Personally I don’t think those are great for the game…I wouldn’t mind signing one, but there’s so much that goes into these decisions that you can’t make any of these decisions lightly. Smarter people than I are going to be working and earning their money to come to a compromise and make a deal that’s best for all parties involved. I anxiously waiting to see how things are going to play out. I definitely hope that there’s no lockout if that’s the case. If there is, we’re hoping that it’s going to be a short one and both sides can come together and make a deal that’s best for everybody.

Advertisement - Continue Reading Below

On a happier note, you just entered into a pretty significant agreement. You just got married! How did that go?

It was fantastic! It was a great day. Got married out in Canmore, Alberta. A lot of friends and family around. It was just a great day, and it’s been a whirlwind of a summer with all the things that go along with that. That’s probably an even bigger reason that I’m looking forward to getting back on the ice because I need a little bit more of a solid routine than what we’ve been subject to this summer in terms of travelling and seeing everyone we need to see after a big day like that.

Do you still have the truck?

Oh absolutely!

When are you going to get rid of that truck?

Why would I get rid of a majestic beast like that?

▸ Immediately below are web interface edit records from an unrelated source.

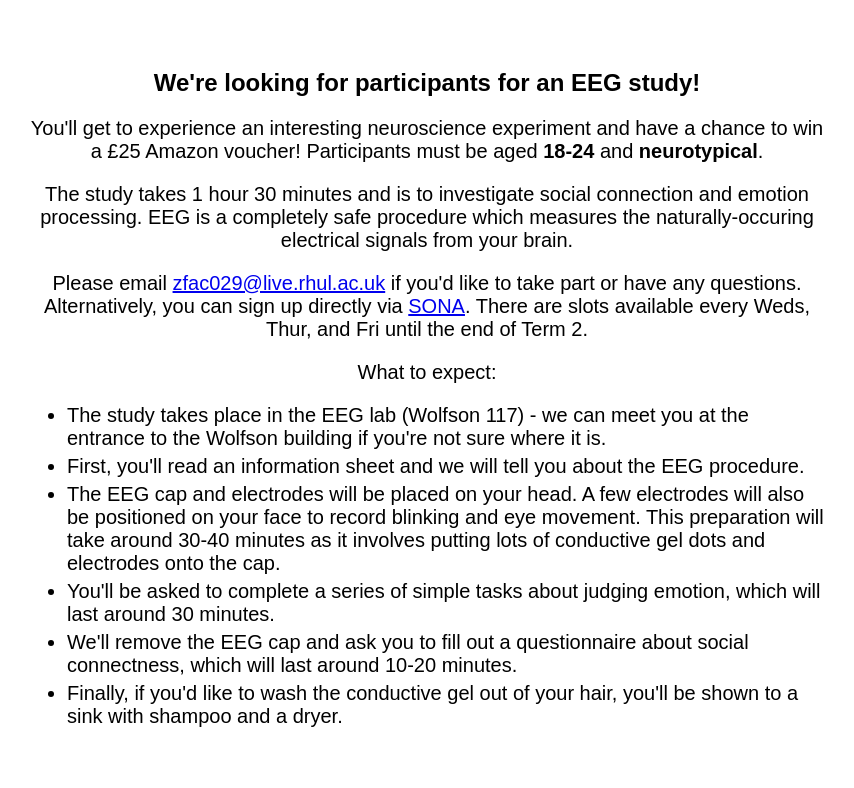
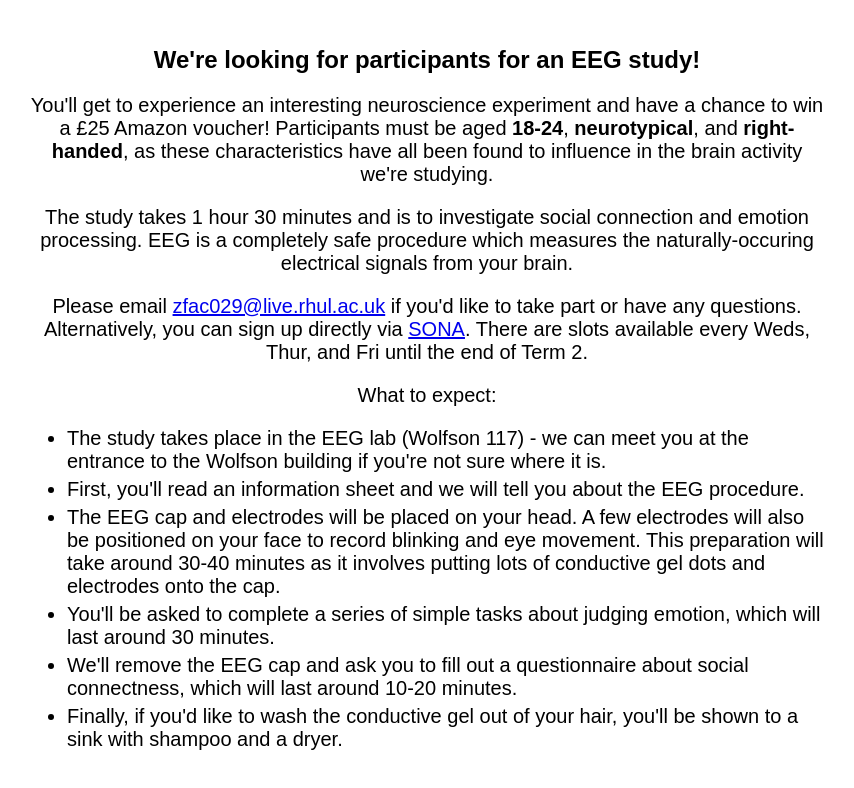
Before and after one commit to eeg-rh/eeg-rh.github.io, a plain HTML site: page index.html in a window 1280 px wide. Shown: the whole page, without its empty margins (213-1067 px from the left). Drawn offline with Linux system fonts and the light colour scheme.

Commit message:
Update index.html

```diff
--- a/index.html
+++ b/index.html
@@ -53,7 +53,7 @@
 <body>
     <div class="container">
         <h1>We're looking for participants for an EEG study!</h1>
-		<p>You'll get to experience an interesting neuroscience experiment and have a chance to win a £25 Amazon voucher! Participants must be aged <b>18-24</b> and <b>neurotypical</b>.</p>
+		<p>You'll get to experience an interesting neuroscience experiment and have a chance to win a £25 Amazon voucher! Participants must be aged <b>18-24</b>, <b>neurotypical</b>, and <b>right-handed</b>, as these characteristics have all been found to influence in the brain activity we're studying.</p>
         <p>The study takes 1 hour 30 minutes and is to investigate social connection and emotion processing. EEG is a completely safe procedure which measures the naturally-occuring electrical signals from your brain. </p>
 	<p>Please email <a href="mailto:zfac029@live.rhul.ac.uk">zfac029@live.rhul.ac.uk</a> if you'd like to take part or have any questions. Alternatively, you can sign up directly via <a href="https://psychology-rhul.sona-systems.com/default.aspx?p_return_experiment_id=1696">SONA</a>. There are slots available every Weds, Thur, and Fri until the end of Term 2.</p>
     	<p>What to expect:</p>
```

What kind of truck is it again?

It’s a ’98 Chevy 1500.

Does it still turn off at red lights?

No, no, no. Absolutely not. That’s only when I’m low on gas.

OK – Do you have plans to get a new one?

Nah, not really. I’m not really in a position where I’m forced to get a new vehicle at this moment. I’d much rather spend my money on experiential things, you know. Vacations and trips and doing things with friends than going out and buying a Lexus like many of my teammates have done.

Just an idea for next season – somewhere on your mask, you gotta put the truck. You gotta paint the truck.

The Red Dragon. You think I should put the Red Dragon on the mask? That might clash with the colour scheme of the blue and white, though. That’s the issue.

That’s why you put it on the back.

On the back? Well, maybe. It’s an idea. I’ll have to run it by my painter when the time comes.

Alright, well, just in advance, you’re welcome.


This site uses Akismet to reduce spam. Learn how your comment data is processed.

  • Danny Gray

    Great interview Steve. Ben’s obviously a clever fellow… and I agree with the previous post re: the next negotiations.

    I especially enjoyed his comments on how the game of hockey is so dynamic – and how fans / media can completely oversimplify. Anyone who’s played hockey knows how random a game it can be…

    Echoing Ben’s quote about the CBA.. let’s let the smart hockey people worry about the game plan or team management and be concerned with being good FANS. I think the Toronto market place (… or perhaps the whole Canadian marketplace) has forgotten how to do that.

    They ARE actually playing / working in proffessional hockey – they ARE there for a good reason (.. well unless you’ve read the book Outliers – haha!)

    I mean.. I can play guitar – but I’m not giving Eric Clapton any tips….